Find me

Find me is an OSINT based challenge. The username ramlalkulkarni has been leaked in the Mr. covid doctor challenge, under http://url/humans.txt

The reference to the username is given in the whole ctf scenerio.


Once you get the username, the only thing that comes to mind is Sherlock.

Sherlock is an OSINT tool that enumerates the social media websites which hold the account with given username. You can find the github link here:

Git clone the repo. pip install all the python modules dependency. Now, simply run

python3 ramlalkulkarni

Got a bunch of valid results, but only one corresponds to our ctf and that is trello. Visit and you will see his public trello board. You will see a board that is pretty much similar to the flag, but its not the flag

PS: the trello board has now been made private.

Looks like its some sort of substitution cipher. The hint a+b=6 implies that there is some value for a and b that makes the sum 6. From a and b it is clearly identifiable that its affine cipher.

The value of a and b can be bruteforced. And it comes out to be a = b = 3

You can go to cyberchef and do a affine cipher decode to get your flag.

Redeem Me

This challenge is based on image stegnography. In the secretive flights challenge, you will find an image that contains some voucher codes to redeem.


Download the image and run exiftool on it.

exiftool file.png

The comment says: paste this code. But the question is paste where?

Paste is the hint for Pastebin as the code will build up a Pastebin URL. . You will see a password protected paste. The password for the paste is the code written on the voucher (all in small caps) ie fwxldbrbfh. And you will get your flag!!

Binary Bits

Binary Bits is a challenge based on privilege escalation. The challenge description says that to move forward, you need to have the creds.

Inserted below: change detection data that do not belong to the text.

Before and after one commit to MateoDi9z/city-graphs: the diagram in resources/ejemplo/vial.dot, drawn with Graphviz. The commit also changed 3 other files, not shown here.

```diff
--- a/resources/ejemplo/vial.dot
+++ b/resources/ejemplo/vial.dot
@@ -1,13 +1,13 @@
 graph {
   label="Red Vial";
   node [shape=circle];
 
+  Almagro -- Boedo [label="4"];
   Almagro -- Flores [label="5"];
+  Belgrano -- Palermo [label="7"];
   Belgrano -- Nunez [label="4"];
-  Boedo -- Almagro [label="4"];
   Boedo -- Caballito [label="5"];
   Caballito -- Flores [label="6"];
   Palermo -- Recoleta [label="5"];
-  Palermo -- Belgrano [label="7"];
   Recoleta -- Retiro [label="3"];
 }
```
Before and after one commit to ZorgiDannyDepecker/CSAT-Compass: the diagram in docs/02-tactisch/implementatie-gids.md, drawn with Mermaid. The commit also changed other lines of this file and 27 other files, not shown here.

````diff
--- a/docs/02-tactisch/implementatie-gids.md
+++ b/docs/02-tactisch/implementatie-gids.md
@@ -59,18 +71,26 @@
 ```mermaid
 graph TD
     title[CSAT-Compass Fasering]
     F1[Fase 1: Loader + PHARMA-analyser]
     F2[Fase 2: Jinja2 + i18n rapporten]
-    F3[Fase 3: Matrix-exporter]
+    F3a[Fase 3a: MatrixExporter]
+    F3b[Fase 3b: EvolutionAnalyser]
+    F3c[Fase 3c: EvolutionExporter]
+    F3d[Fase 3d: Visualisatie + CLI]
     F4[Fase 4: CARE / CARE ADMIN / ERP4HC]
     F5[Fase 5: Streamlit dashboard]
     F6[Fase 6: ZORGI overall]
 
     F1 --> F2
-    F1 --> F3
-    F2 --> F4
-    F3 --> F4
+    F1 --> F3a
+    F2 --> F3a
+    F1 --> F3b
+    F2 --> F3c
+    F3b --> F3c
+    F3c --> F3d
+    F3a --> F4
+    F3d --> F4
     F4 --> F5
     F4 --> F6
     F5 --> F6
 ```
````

The creds to move forward can be found once you solve bank challenge or e-mobi.

The creds are admin:My$up3rS3cr3tPassword!

With nmap you can identify that ssh service is runing on the port. So just simply ssh on the given port.

ssh -p 49172 

Now there are a list of users present. But you wont be able to view content of other users.

When you have the shell, the first thing to do is enumerate the machine for juicy information. Grab or from github and run script on the box. There you will find that suid bit is set on sort binary.

This is something unusual from the default suids. There is a project named gtfobins that contains a database for all the binaries through which you can elevate your privileges. When suid bit is set on sort, you can do a privileged read on the files on which read permission is denied. That’s cool, right? But you need some additional information in order to get the flag as the file name containing the flag has been changed.

In the enumeration results, you will find a file named myhash in /opt

The hash seems like md5. You can use any online md5 decoder to decode the hash to beautiful1. Now as you have the password, try it on all the accounts and for charlie, it will work.

Now you will get 2 important pieces with ploy.txt. Username is dragon and file name has to be guessed to treasure.txt. Run the command

sort -m /home/dragon/treasure.txt

And you get the flag!

That’s all for this blog post! I hope you enjoyed solving Winjactf challenges. Let me know in the comment section, what you think about the challenges that I created. Feel free if you have any kind of feedback or suggestions. Thanks.

Note: Please do not create any writeups by copying things from here. It won’t make you eligible for the blog writing rewards by winja.

See you in the next one! Until then happy hunting 🙂


I am Shreya Pohekar. I love to build and break stuff. Currently, I'm working as iOS and angular developer. I am also a contributor to CodeVigilant project. My blogs are focused on Infosec and Dev and its how to's.

This Post Has One Comment

  1. Lorraine

    I know this if off topic but I’m looking into starting my own blog and was curious what all is needed to get set up?
    I’m assuming having a blog like yours would cost a pretty penny?

    I’m not very internet smart so I’m not 100% certain. Any
    recommendations or advice would be greatly appreciated.
    Appreciate it

Leave a Reply